WHAT TO WORK ON: Only the lines with "endblock" in them need to be copied from the listing.

#####

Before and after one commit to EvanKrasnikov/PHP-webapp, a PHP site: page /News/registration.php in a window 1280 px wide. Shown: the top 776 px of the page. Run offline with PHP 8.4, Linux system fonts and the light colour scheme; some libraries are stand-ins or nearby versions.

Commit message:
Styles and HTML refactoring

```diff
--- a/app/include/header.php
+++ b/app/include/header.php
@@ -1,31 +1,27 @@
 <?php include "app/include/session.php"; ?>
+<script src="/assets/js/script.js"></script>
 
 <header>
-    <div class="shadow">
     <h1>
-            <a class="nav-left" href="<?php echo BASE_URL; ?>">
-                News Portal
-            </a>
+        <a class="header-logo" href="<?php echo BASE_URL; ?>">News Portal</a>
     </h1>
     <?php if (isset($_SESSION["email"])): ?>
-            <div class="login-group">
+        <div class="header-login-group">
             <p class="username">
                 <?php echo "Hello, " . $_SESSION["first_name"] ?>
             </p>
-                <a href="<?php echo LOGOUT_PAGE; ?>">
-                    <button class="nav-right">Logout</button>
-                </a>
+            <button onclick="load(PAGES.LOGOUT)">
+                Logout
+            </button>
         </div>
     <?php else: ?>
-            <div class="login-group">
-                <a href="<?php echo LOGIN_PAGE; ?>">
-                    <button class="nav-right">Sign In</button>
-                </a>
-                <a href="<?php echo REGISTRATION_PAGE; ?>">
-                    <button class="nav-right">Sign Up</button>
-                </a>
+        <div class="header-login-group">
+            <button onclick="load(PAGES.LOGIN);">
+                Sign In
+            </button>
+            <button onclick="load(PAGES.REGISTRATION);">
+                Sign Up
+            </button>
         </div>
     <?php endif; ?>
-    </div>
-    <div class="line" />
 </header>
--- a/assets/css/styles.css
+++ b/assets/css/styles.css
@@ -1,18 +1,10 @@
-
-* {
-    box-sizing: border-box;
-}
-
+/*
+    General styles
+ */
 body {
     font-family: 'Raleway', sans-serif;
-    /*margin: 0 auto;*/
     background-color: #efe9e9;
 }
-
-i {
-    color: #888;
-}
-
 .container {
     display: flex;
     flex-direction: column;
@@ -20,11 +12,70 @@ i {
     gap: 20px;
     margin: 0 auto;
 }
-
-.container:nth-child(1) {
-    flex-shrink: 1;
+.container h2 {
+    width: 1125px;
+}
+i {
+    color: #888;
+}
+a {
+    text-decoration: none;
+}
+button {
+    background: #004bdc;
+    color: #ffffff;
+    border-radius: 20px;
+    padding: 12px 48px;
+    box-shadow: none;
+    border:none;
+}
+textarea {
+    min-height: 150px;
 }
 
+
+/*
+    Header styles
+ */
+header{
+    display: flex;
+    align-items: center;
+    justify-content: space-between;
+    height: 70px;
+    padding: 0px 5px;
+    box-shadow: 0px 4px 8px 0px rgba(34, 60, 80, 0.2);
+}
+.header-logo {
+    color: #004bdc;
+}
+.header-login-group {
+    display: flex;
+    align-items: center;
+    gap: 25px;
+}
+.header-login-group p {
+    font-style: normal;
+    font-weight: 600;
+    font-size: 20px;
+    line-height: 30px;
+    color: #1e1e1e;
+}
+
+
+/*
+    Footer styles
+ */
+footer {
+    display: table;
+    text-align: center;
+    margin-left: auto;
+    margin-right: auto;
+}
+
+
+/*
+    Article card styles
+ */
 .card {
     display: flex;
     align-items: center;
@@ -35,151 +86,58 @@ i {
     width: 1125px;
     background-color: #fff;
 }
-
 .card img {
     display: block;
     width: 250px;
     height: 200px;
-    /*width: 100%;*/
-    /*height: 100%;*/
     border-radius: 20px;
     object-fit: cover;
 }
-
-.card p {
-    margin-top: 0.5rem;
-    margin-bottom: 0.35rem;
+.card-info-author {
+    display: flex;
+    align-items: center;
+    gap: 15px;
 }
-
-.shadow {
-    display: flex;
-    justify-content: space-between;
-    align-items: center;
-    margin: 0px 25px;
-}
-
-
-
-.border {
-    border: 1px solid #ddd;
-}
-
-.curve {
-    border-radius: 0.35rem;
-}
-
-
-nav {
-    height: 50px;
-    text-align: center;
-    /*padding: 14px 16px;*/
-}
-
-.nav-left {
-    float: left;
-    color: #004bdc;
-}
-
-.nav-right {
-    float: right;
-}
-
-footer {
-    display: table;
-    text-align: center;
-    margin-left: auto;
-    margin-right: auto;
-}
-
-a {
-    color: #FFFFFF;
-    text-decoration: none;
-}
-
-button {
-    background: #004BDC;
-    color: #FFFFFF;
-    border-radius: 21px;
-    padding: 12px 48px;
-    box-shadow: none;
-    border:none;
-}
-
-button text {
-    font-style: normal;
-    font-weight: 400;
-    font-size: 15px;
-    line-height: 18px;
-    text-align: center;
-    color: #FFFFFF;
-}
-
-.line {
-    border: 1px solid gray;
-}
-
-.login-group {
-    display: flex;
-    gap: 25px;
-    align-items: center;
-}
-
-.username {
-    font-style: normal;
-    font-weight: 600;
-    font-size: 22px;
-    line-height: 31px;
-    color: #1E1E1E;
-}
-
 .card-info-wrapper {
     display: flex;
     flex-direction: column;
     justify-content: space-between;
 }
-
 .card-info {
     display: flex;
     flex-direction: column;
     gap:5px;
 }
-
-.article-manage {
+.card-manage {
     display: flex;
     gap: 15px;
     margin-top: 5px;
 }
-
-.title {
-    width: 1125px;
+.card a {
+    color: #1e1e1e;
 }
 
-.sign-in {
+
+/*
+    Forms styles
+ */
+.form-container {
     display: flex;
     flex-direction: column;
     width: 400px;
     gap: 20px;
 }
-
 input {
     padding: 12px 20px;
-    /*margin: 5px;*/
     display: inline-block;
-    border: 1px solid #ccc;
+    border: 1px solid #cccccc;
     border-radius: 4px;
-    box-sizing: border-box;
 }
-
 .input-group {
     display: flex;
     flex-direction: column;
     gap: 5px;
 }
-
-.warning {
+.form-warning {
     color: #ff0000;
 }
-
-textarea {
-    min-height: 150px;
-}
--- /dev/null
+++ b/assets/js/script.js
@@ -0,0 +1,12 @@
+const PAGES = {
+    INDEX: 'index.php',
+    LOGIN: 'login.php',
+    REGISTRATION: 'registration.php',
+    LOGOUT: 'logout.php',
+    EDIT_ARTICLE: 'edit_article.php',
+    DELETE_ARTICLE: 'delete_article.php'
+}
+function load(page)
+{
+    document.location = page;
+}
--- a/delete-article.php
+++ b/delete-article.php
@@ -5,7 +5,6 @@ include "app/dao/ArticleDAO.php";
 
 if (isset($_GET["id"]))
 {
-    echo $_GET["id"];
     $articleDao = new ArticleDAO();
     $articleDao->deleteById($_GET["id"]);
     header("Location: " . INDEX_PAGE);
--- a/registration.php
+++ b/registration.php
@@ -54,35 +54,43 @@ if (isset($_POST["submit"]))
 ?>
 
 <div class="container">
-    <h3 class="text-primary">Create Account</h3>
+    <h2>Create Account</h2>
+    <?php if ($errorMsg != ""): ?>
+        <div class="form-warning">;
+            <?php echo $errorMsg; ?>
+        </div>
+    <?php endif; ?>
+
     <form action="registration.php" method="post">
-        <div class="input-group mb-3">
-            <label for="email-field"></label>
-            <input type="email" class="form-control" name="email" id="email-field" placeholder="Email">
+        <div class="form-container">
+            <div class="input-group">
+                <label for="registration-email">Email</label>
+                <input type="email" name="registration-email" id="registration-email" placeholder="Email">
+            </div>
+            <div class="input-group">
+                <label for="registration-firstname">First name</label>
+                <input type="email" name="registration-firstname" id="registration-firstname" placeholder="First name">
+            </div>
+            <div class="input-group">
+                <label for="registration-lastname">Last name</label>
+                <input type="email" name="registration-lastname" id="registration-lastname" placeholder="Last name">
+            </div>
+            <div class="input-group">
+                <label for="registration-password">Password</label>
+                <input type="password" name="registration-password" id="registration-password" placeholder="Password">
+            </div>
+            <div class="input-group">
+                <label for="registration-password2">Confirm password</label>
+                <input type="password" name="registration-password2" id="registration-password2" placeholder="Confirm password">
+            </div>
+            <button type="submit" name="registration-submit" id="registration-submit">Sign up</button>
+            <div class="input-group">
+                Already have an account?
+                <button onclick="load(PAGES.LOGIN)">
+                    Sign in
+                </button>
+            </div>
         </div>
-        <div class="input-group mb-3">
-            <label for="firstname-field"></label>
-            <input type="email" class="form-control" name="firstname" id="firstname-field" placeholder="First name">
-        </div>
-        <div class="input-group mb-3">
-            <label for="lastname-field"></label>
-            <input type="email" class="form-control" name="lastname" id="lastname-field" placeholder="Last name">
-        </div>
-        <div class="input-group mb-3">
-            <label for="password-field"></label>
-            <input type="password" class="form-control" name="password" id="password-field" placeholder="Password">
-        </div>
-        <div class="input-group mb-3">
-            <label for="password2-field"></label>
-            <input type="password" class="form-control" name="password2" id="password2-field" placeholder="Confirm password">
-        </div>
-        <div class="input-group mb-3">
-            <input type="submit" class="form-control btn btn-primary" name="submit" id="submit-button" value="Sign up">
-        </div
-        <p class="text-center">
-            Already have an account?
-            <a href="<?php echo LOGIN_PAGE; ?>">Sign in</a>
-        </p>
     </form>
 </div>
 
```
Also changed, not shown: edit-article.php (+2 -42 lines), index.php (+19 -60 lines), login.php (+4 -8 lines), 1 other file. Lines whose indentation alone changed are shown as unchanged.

#####

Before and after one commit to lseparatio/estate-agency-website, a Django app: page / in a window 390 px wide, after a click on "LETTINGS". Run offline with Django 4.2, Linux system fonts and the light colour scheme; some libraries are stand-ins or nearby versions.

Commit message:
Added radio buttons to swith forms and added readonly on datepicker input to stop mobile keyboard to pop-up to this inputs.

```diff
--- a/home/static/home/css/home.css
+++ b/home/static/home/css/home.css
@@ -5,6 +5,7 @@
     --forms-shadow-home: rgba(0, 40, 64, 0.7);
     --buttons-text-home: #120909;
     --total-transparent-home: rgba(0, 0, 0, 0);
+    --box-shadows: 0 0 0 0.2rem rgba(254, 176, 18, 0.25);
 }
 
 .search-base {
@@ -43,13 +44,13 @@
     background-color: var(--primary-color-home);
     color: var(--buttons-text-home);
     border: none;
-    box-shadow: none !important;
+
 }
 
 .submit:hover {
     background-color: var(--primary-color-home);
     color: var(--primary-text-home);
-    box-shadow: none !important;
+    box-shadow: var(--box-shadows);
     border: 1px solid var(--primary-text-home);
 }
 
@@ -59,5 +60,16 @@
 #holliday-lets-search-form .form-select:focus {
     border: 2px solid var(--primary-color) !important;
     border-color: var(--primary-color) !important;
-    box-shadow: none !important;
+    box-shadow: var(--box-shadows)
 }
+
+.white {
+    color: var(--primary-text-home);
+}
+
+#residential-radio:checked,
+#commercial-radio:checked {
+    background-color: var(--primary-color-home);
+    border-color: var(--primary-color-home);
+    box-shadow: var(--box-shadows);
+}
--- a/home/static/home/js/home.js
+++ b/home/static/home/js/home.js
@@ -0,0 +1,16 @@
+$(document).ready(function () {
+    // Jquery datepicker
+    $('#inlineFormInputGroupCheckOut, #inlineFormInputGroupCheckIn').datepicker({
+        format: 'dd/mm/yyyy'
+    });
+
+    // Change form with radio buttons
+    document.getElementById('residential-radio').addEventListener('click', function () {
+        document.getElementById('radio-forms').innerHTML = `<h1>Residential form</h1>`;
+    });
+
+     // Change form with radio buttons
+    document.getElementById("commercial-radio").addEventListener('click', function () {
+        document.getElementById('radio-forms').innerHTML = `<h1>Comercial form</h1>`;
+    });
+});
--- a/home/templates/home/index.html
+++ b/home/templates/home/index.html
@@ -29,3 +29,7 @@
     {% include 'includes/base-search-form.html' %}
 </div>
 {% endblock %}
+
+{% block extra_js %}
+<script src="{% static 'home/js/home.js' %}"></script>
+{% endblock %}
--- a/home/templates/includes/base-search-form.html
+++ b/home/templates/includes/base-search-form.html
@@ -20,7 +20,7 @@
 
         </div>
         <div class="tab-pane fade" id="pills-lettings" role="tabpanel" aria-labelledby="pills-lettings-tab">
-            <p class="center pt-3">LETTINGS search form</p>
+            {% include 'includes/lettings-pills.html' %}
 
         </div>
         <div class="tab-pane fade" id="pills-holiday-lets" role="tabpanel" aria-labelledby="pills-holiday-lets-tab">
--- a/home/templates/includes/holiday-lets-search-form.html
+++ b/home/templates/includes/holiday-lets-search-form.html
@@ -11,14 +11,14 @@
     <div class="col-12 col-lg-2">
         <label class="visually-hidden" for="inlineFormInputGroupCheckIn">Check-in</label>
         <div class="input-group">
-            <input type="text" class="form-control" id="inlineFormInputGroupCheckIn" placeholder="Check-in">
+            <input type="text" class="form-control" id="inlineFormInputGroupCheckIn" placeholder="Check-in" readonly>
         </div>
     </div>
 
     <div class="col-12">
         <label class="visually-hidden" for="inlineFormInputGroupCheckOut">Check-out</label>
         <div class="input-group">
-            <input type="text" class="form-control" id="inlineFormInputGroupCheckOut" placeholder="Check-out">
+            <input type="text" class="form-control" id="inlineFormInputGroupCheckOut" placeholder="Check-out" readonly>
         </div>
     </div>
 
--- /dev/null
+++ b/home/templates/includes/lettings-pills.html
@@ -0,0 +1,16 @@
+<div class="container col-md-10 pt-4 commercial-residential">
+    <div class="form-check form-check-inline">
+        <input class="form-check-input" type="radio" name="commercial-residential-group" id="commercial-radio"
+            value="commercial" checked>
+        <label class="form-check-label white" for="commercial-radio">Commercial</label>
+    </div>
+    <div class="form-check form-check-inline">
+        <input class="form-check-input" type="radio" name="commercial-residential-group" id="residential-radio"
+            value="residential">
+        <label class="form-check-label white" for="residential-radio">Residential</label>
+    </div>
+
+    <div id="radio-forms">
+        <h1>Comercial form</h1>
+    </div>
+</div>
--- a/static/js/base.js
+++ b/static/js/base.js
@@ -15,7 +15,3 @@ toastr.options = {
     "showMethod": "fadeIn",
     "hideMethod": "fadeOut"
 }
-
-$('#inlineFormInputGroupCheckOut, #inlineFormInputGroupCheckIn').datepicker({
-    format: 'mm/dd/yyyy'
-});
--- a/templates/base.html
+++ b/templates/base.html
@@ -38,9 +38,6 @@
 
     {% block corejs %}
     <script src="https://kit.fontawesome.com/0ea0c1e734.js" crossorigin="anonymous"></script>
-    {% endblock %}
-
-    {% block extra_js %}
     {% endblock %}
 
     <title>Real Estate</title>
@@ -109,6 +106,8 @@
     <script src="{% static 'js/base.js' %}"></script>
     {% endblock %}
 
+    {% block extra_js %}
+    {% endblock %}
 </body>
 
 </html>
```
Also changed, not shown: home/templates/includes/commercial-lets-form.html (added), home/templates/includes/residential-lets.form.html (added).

#####

SOLVED EXERCISE:
 {% endblock %}
+{% endblock %}
-    {% endblock %}
     {% endblock %}
     {% endblock %}
+    {% endblock %}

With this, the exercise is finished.